On the day he took the oath of office, Donald Trump delivered two messages about what to expect from his administration. First came the lofty promise of his inaugural address. “The forgotten men and women of our country will be forgotten no longer,” he vowed. “For too long, a small group in our nation’s capital has reaped the rewards of government while the people have borne the cost. Washington flourished — but the people did not share in its wealth.”
The second message, which Trump delivered without speaking a word, was aimed at a much smaller, but very rich, audience. As the new president’s motorcade left the Capitol, rolling past knots of supporters and protesters, it suddenly stopped three blocks short of the White House. Trump, the First Lady, and the rest of his family got out of their limos and took a three-minute turn in the middle of Pennsylvania Avenue.
This was no random spot. The very first place Trump headed after being sworn in — his true destination all along, in a sense — was the Old Post Office and Clock Tower, which only 12 days before the election had been repurposed as the Trump International Hotel Washington. The elegant granite structure, whose architectural character Trump had promised to preserve, was now besmirched by a gaudy, faux-gold sign bearing his name. The carefully choreographed stop sent a clear signal to the foreign governments, lobbyists, and corporate interests keen on currying favor in Washington: The rewards of government would now be reaped by a single man — and the people would bear the cost.
But the biggest complication of Trump’s presidency — and the one he works hardest to keep secret — is the way his entire business operation is mired in massive debt. Rather than being independently wealthy, public records show, Trump and the business partnerships in which he is a leading investor owe big banks and foreign governments at least $2.3 billion — far more than his disclosure reports indicate. His largest single loan — for nearly $1 billion — is from a syndicate assembled by Goldman Sachs that includes the state-owned Bank of China. If either Trump or Jared Kushner, who tried to shake down Qatar’s finance minister for a loan, winds up needing to negotiate new terms on his ballooning debt, America could find itself being dictated to by a foreign government — all because the White House, thanks to Trump’s business model, has become a true House of Cards.
What follows is 501 days of official corruption, from small-time graft and brazen influence peddling to full-blown raids on the federal Treasury. Given how little Trump has disclosed about his finances, this timeline of self-dealing is undoubtedly only a fraction of the corruption that will eventually come to light. But as even this initial glimpse makes clear, Trump isn’t draining the swamp — he’s monetizing it.
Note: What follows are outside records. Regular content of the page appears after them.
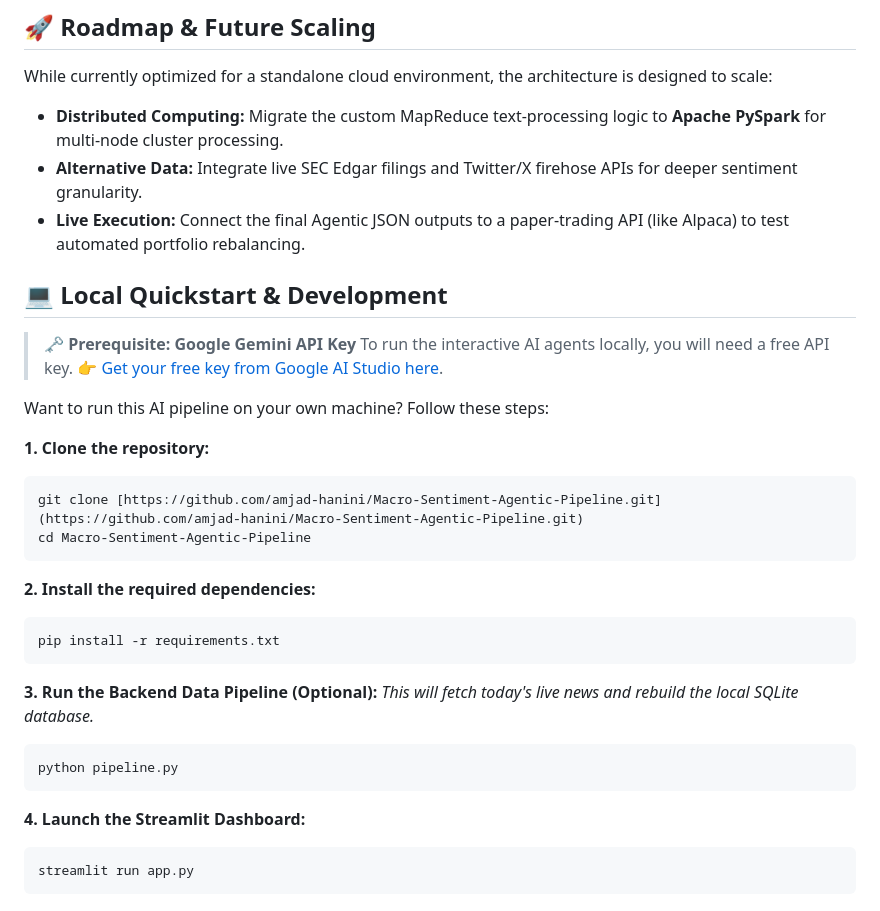
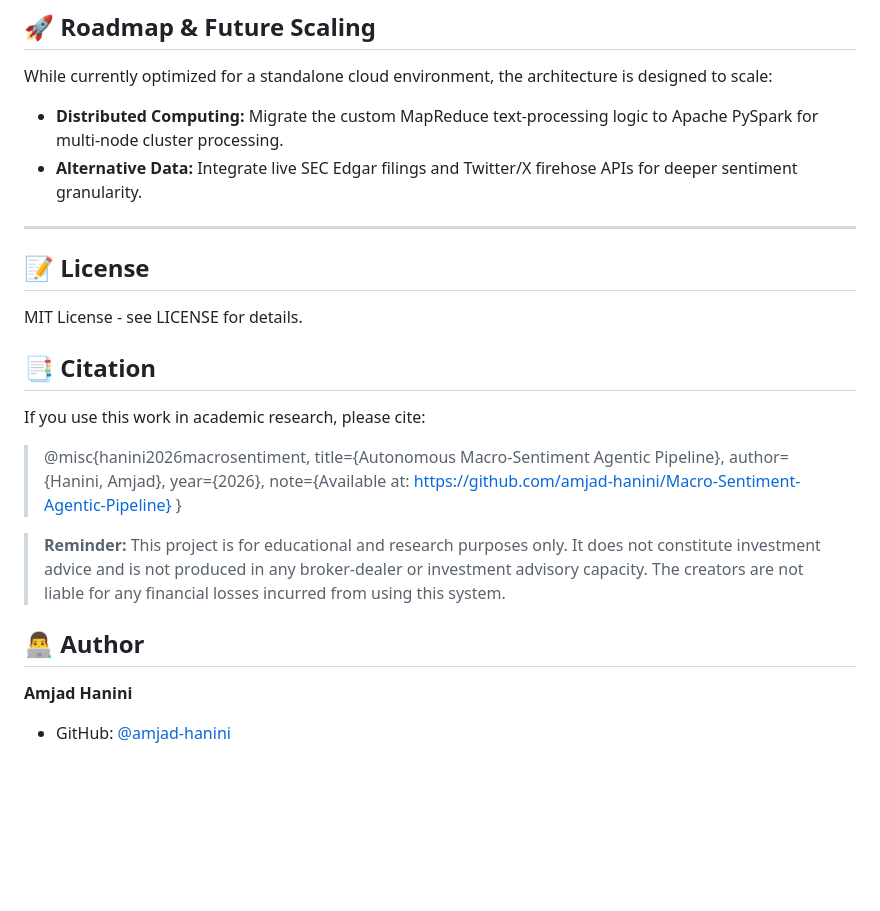
Before and after one commit to amjad-hanini/Macro-Sentiment-Agentic-Pipeline, a Markdown page: README.md, the part around one of its changes. Rendered like a GitHub page; blank space fills up the shorter version.

````diff
--- a/README.md
+++ b/README.md
@@ -44,36 +71,26 @@ This project is built on four core pillars of modern data engineering and AI:
 
 ## 🚀 Roadmap & Future Scaling
 While currently optimized for a standalone cloud environment, the architecture is designed to scale:
-* **Distributed Computing:** Migrate the custom MapReduce text-processing logic to **Apache PySpark** for multi-node cluster processing.
+* **Distributed Computing:** Migrate the custom MapReduce text-processing logic to Apache PySpark for multi-node cluster processing.
 * **Alternative Data:** Integrate live SEC Edgar filings and Twitter/X firehose APIs for deeper sentiment granularity.
-* **Live Execution:** Connect the final Agentic JSON outputs to a paper-trading API (like Alpaca) to test automated portfolio rebalancing.
 
-## 💻 Local Quickstart & Development
+---
 
-> **🗝️ Prerequisite: Google Gemini API Key**
-> To run the interactive AI agents locally, you will need a free API key.
-> [👉 Get your free key from Google AI Studio here](https://aistudio.google.com/app/apikey).
+## 📝 License
+MIT License - see LICENSE for details.
 
-Want to run this AI pipeline on your own machine? Follow these steps:
+## 📑 Citation
+If you use this work in academic research, please cite:
 
-**1. Clone the repository:**
-```bash
-git clone [https://github.com/amjad-hanini/Macro-Sentiment-Agentic-Pipeline.git](https://github.com/amjad-hanini/Macro-Sentiment-Agentic-Pipeline.git)
-cd Macro-Sentiment-Agentic-Pipeline
-```
+> @misc{hanini2026macrosentiment,
+>   title={Autonomous Macro-Sentiment Agentic Pipeline},
+>   author={Hanini, Amjad},
+>   year={2026},
+>   note={Available at: https://github.com/amjad-hanini/Macro-Sentiment-Agentic-Pipeline}
+> }
 
-**2. Install the required dependencies:**
-```bash
-pip install -r requirements.txt
-```
+> **Reminder:** This project is for educational and research purposes only. It does not constitute investment advice and is not produced in any broker-dealer or investment advisory capacity. The creators are not liable for any financial losses incurred from using this system.
 
-**3. Run the Backend Data Pipeline (Optional):**
-*This will fetch today's live news and rebuild the local SQLite database.*
-```bash
-python pipeline.py
-```
-
-**4. Launch the Streamlit Dashboard:**
-```bash
-streamlit run app.py
-```
+## 👨‍💻 Author
+**Amjad Hanini**
+* GitHub: [@amjad-hanini](https://github.com/amjad-hanini)
````
Also changed, not shown: other parts of README.md (+36 -9 lines).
What do you expect from a Vladimir Putin Sympathizer?
Aint that the truth.
Trump has done the unforgiveable from the Dems’ point of view. He appointed a prolife Justice. He let the Little Sisters off the hook when Obama forced them to be complicit in supplying abortifacients, and reinstated the Mexico City Policy. For that, the Dems will never forgive him, and will continue to slander him like this.
What exactly in the OP is slander?
Begins with “On” and ends with “it”.
It seems that for some Trump supporters, if you criticize him, it is slander, it is hatred and all kinds of other vile sins. They never seem to be able to back up what they claim. It seems that the commandment on false witness does not apply to them.
So nothing really specific that can be pinpointed. I am good with that. Thanks for pointing it out.
If you think that’s slander wait until you get to the actual corruption list!
In other words, you have no basis for your accusation of slander.
Well, now that’s it April 3, the thread title should change to “503 days of trump…”
There never seems to be any basis for the accusations of some Trump supporters. You ask them to back up their claims and somehow they become silent.
Why did Americans vote for him?
Do you really want my answer?
The Obama administration lobbed a shot across the bow of the Catholic church two years into his presidency.
It was called the HHS contraceptive mandate–every employer, regardless of their religious affiliation was required to pay for contraception for their employers.
Not only does this violate the first amendment, but it was a pretty clear power-grab.
Well, anyway, the majority of my family’s income is from a Catholic institution.
That means that for six years we lived under significant anxiety about what the future of that institution would mean, whether there would be that source of income. What would we do for money and how would we support our kids.
If they closed down the place, a lot of good people would have lost their jobs…
So no, I’m not sorry DJT was elected. I won’t apologize for not having that anxiety anymore.
HRC supporters don’t seem to care.
But this is my story and (besides the abortion issue) why I will never apologize for the way I voted.
Your big mistake is to presume that if someone criticizes Donald, then they must be a Hillary supporter. Of course the big question is what is the relevance of Hillary now? She is not running for anything.
There were other Republican candidates in the primaries. Americans chose DJT over all the other Republican candidates.
I don’t care and I’m not sorry.
A lot of people like Trump. I can’t figure out his position on Russia. He has been very harsh in his sanctions against Russia, but I thought he was supposed to be the one who was going to support more friendly relations with Russia.
The way I see it, Theresa May woke Trump up about Russia. He has no choice but to impose sanctions now.
Putin looks like he’s eating Trump’s lunch on the nuclear “threats” though.